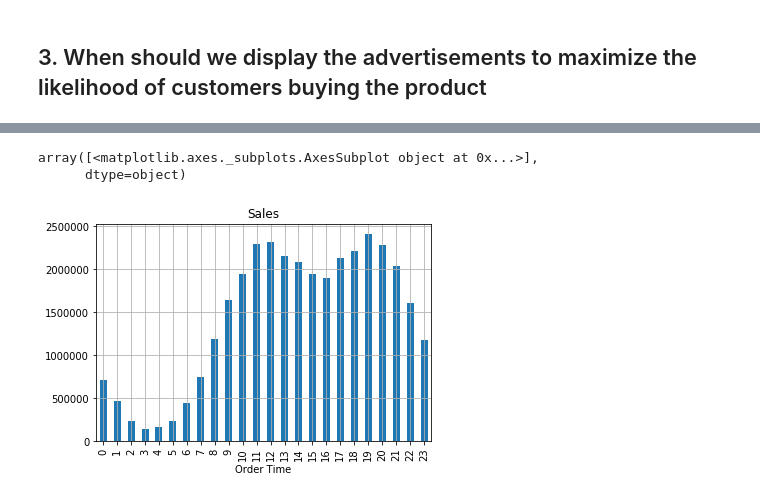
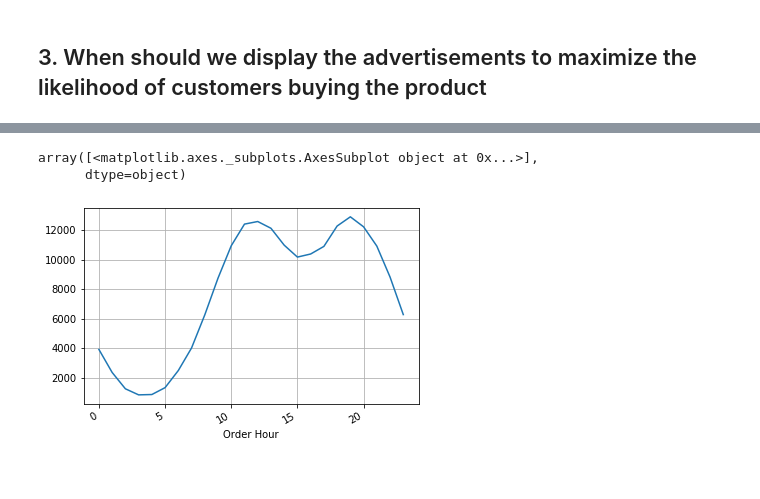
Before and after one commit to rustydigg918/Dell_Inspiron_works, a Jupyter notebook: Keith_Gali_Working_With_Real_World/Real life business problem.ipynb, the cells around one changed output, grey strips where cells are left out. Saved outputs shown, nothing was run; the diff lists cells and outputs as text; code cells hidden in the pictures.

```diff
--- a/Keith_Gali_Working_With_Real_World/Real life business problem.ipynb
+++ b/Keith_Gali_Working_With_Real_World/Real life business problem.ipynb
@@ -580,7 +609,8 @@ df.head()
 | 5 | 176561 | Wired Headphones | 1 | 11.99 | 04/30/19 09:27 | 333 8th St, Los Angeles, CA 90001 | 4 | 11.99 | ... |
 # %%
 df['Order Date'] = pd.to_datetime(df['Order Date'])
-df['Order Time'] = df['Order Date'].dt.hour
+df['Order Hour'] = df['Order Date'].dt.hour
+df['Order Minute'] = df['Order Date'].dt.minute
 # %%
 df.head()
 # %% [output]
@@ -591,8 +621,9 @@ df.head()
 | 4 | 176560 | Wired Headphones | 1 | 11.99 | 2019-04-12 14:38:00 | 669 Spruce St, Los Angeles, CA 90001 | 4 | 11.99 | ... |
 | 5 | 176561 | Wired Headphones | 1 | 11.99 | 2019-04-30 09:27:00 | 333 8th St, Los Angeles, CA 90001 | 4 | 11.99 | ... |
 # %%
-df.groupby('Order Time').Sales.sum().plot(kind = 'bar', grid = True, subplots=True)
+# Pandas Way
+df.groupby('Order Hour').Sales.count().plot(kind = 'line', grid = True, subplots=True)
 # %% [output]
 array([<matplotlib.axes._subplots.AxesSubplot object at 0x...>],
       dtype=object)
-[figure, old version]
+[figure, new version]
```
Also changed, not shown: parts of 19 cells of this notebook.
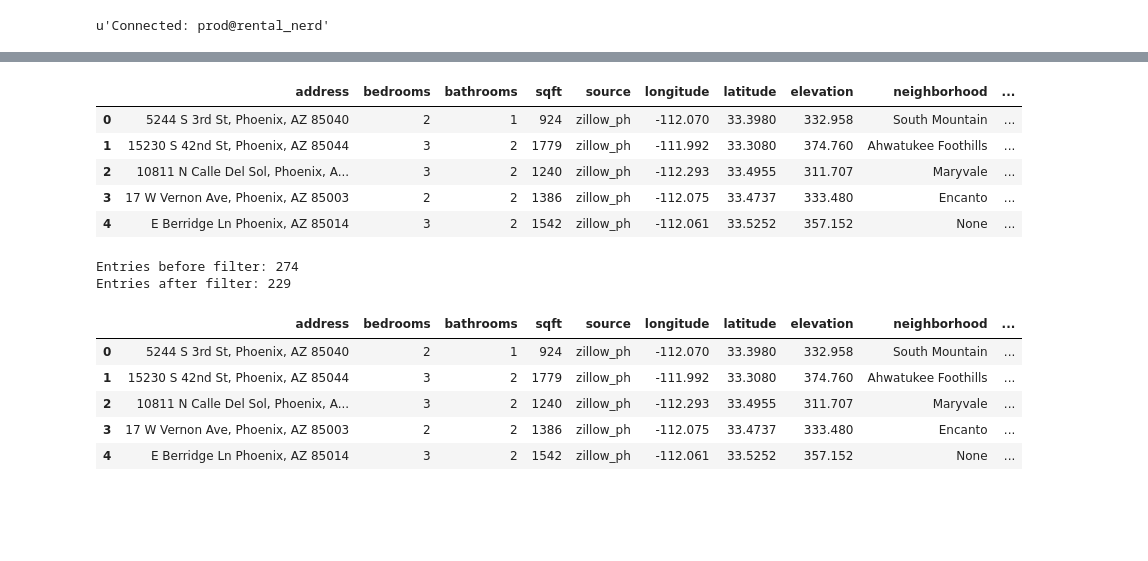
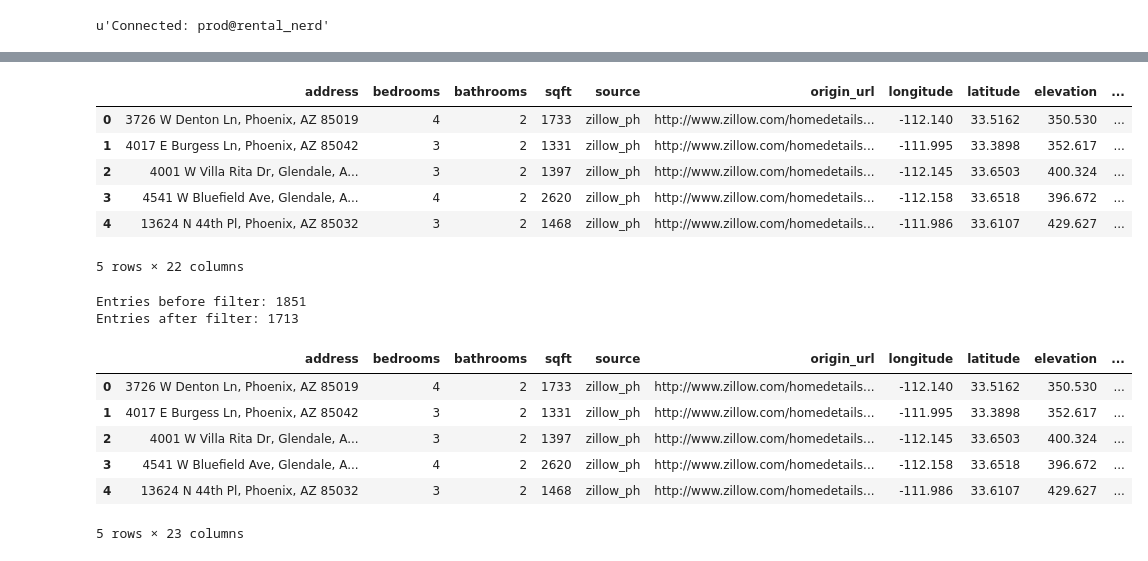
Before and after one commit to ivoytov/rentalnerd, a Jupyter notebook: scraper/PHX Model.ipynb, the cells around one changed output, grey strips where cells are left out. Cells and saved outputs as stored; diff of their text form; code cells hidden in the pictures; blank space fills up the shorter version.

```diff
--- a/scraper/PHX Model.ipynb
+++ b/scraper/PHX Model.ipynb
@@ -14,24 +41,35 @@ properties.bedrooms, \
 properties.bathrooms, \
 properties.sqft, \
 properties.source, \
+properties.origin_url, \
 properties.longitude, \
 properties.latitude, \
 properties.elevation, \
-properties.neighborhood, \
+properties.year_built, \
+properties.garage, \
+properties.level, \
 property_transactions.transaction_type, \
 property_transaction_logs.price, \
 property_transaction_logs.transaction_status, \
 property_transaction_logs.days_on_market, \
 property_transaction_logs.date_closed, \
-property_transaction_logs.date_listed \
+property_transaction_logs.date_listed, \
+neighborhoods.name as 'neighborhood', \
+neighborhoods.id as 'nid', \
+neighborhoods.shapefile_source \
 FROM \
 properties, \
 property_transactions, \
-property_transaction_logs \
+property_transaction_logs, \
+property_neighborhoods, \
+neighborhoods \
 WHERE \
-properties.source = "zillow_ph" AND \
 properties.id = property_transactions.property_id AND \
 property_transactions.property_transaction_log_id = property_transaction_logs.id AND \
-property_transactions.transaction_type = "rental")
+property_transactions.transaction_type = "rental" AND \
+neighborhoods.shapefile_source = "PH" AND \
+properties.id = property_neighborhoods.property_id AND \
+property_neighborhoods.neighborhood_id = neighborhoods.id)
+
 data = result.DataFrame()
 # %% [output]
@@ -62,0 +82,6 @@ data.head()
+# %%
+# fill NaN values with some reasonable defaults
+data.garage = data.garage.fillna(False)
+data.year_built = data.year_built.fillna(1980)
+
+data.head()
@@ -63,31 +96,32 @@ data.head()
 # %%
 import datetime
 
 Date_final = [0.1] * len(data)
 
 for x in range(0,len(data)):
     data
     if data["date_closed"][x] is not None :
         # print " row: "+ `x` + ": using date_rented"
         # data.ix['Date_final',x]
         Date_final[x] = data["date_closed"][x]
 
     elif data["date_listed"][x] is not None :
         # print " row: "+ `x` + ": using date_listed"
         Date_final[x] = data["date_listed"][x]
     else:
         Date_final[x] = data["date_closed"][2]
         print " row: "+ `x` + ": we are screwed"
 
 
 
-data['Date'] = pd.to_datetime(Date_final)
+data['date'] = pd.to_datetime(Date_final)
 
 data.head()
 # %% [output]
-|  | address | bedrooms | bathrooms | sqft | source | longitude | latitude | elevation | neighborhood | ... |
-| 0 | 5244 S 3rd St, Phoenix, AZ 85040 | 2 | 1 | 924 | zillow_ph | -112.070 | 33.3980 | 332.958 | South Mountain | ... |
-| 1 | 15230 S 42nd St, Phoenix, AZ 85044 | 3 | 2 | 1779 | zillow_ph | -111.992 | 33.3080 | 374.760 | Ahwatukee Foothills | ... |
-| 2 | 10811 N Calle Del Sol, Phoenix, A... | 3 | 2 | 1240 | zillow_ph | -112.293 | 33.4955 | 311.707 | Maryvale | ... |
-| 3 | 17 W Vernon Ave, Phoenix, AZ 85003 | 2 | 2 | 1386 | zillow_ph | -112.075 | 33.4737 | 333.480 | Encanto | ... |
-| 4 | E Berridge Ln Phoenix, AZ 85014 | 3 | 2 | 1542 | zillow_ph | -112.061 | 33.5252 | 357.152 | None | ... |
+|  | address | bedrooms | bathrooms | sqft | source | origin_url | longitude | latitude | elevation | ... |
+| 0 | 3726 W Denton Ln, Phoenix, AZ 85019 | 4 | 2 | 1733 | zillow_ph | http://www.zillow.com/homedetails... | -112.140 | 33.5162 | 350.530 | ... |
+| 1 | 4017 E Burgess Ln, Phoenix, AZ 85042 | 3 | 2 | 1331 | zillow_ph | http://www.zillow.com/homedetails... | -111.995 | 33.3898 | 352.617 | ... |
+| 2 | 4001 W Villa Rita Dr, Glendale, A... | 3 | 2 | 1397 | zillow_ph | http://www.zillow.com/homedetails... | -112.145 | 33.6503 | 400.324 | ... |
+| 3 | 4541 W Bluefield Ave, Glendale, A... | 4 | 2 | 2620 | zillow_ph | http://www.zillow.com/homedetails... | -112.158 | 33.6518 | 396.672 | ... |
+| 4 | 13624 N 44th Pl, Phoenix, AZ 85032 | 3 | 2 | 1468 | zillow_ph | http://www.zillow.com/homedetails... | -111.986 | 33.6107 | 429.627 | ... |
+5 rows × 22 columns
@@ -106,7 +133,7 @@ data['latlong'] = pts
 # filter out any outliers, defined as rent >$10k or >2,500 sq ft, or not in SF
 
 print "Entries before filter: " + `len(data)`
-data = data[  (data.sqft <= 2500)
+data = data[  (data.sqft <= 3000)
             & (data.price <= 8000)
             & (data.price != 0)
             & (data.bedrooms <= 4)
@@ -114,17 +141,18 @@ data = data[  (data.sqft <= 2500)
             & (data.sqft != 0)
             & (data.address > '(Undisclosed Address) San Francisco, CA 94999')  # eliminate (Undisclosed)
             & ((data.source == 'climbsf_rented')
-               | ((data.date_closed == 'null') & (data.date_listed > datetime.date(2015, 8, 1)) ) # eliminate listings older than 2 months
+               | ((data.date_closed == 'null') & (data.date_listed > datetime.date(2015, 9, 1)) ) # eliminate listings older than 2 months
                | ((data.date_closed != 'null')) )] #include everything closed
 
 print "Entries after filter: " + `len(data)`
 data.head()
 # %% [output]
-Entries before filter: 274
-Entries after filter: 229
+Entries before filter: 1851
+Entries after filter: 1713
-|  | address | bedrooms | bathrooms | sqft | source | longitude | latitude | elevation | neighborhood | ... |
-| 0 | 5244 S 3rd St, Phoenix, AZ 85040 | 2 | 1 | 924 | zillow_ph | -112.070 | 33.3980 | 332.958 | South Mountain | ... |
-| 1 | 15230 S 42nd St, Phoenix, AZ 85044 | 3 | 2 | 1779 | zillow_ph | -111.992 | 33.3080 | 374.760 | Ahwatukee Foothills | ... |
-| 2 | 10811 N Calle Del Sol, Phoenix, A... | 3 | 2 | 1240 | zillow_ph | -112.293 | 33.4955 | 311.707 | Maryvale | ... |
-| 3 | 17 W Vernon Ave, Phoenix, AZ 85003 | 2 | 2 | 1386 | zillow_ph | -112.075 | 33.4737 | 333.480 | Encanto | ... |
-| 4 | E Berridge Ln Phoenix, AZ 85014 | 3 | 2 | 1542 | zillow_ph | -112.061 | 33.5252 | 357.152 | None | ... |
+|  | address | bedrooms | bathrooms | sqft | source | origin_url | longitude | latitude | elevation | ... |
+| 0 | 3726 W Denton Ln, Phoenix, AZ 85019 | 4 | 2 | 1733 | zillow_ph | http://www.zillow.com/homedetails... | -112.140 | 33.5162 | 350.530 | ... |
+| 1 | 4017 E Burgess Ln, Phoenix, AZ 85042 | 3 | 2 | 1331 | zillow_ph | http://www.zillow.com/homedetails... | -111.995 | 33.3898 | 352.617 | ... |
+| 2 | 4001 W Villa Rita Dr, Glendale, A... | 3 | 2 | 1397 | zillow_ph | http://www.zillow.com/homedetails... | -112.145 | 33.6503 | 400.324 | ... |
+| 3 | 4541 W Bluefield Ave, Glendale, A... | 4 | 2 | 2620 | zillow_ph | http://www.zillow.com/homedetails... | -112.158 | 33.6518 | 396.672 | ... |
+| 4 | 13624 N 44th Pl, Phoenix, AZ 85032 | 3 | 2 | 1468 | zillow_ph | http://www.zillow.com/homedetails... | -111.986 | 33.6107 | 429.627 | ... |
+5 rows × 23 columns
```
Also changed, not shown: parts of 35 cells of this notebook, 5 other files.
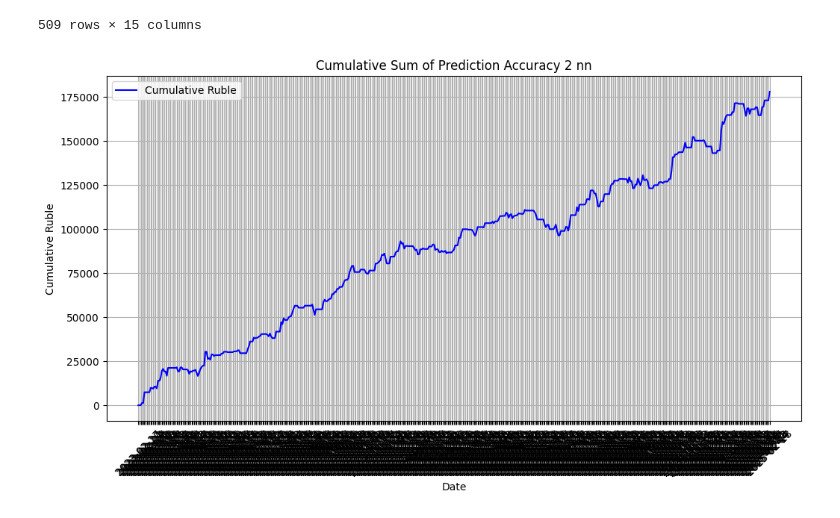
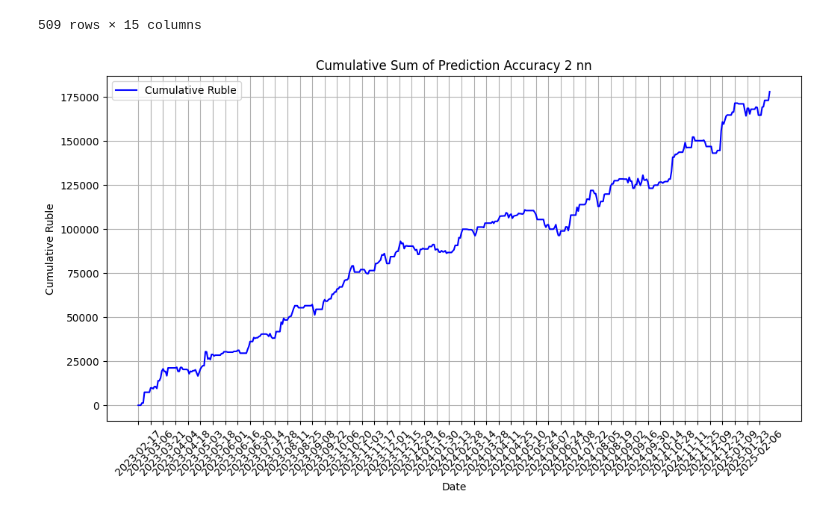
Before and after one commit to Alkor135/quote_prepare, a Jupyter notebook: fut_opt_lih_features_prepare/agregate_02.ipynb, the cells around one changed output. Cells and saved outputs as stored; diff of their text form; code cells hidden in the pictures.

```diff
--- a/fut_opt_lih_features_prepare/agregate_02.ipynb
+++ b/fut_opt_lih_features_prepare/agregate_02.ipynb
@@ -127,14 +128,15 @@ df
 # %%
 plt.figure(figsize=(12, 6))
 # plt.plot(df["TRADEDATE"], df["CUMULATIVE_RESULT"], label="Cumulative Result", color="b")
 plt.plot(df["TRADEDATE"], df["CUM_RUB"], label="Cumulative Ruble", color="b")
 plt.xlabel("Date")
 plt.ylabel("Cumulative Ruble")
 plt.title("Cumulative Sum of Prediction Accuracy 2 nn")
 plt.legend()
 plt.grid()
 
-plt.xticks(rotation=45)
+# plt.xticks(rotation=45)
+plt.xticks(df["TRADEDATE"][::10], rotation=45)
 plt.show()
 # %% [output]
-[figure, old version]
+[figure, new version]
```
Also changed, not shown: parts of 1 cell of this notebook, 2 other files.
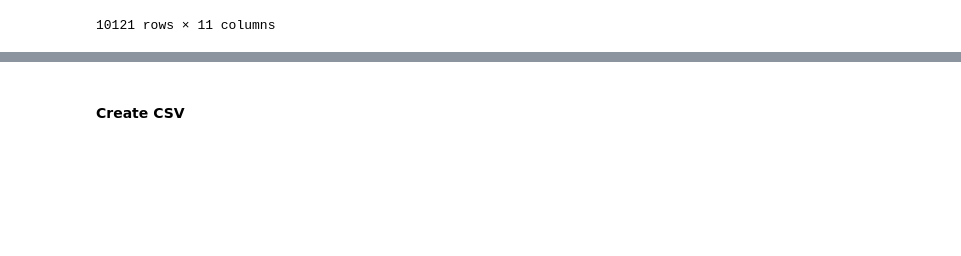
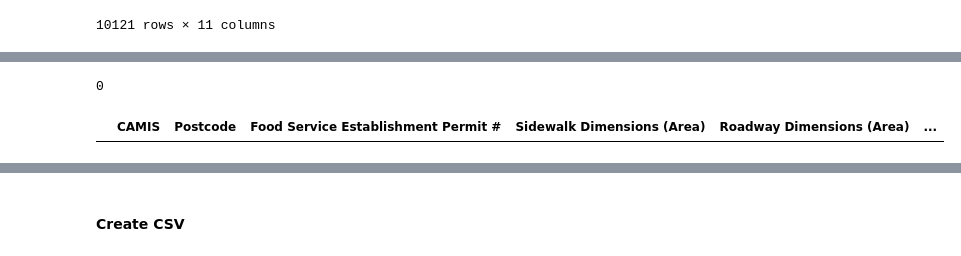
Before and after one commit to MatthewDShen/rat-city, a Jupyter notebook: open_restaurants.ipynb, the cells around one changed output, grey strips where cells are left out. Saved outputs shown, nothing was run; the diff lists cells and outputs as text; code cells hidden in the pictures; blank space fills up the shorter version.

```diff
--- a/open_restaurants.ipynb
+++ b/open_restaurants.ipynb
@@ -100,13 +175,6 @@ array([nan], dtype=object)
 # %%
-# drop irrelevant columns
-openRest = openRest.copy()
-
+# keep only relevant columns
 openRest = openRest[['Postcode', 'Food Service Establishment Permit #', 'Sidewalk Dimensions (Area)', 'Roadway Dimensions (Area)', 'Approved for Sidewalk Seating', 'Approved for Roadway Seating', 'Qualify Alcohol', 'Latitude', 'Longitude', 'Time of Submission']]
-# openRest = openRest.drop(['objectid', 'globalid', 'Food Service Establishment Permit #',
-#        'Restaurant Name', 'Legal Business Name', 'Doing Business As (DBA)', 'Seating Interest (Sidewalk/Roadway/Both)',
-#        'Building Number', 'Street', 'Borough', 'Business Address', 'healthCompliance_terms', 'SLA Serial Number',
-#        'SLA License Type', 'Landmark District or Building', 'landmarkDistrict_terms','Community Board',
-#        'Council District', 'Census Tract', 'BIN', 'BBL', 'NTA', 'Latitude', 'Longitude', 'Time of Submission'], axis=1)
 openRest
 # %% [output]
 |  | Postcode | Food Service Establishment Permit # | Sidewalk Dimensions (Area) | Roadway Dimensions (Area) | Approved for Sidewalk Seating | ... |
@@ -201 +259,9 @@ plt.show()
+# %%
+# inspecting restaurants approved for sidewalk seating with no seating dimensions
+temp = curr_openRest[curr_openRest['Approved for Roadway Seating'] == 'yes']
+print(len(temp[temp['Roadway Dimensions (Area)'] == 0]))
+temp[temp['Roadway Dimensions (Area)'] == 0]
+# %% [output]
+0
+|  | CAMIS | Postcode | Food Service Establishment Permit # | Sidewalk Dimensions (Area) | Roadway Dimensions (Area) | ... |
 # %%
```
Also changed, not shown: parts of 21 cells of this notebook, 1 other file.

## What you have to do
Among the lines above, return each one holding the string "filter".

## Your solution
 # filter out any outliers, defined as rent >$10k or >2,500 sq ft, or not in SF
 print "Entries before filter: " + `len(data)`
 print "Entries after filter: " + `len(data)`
-Entries before filter: 274
-Entries after filter: 229
+Entries before filter: 1851
+Entries after filter: 1713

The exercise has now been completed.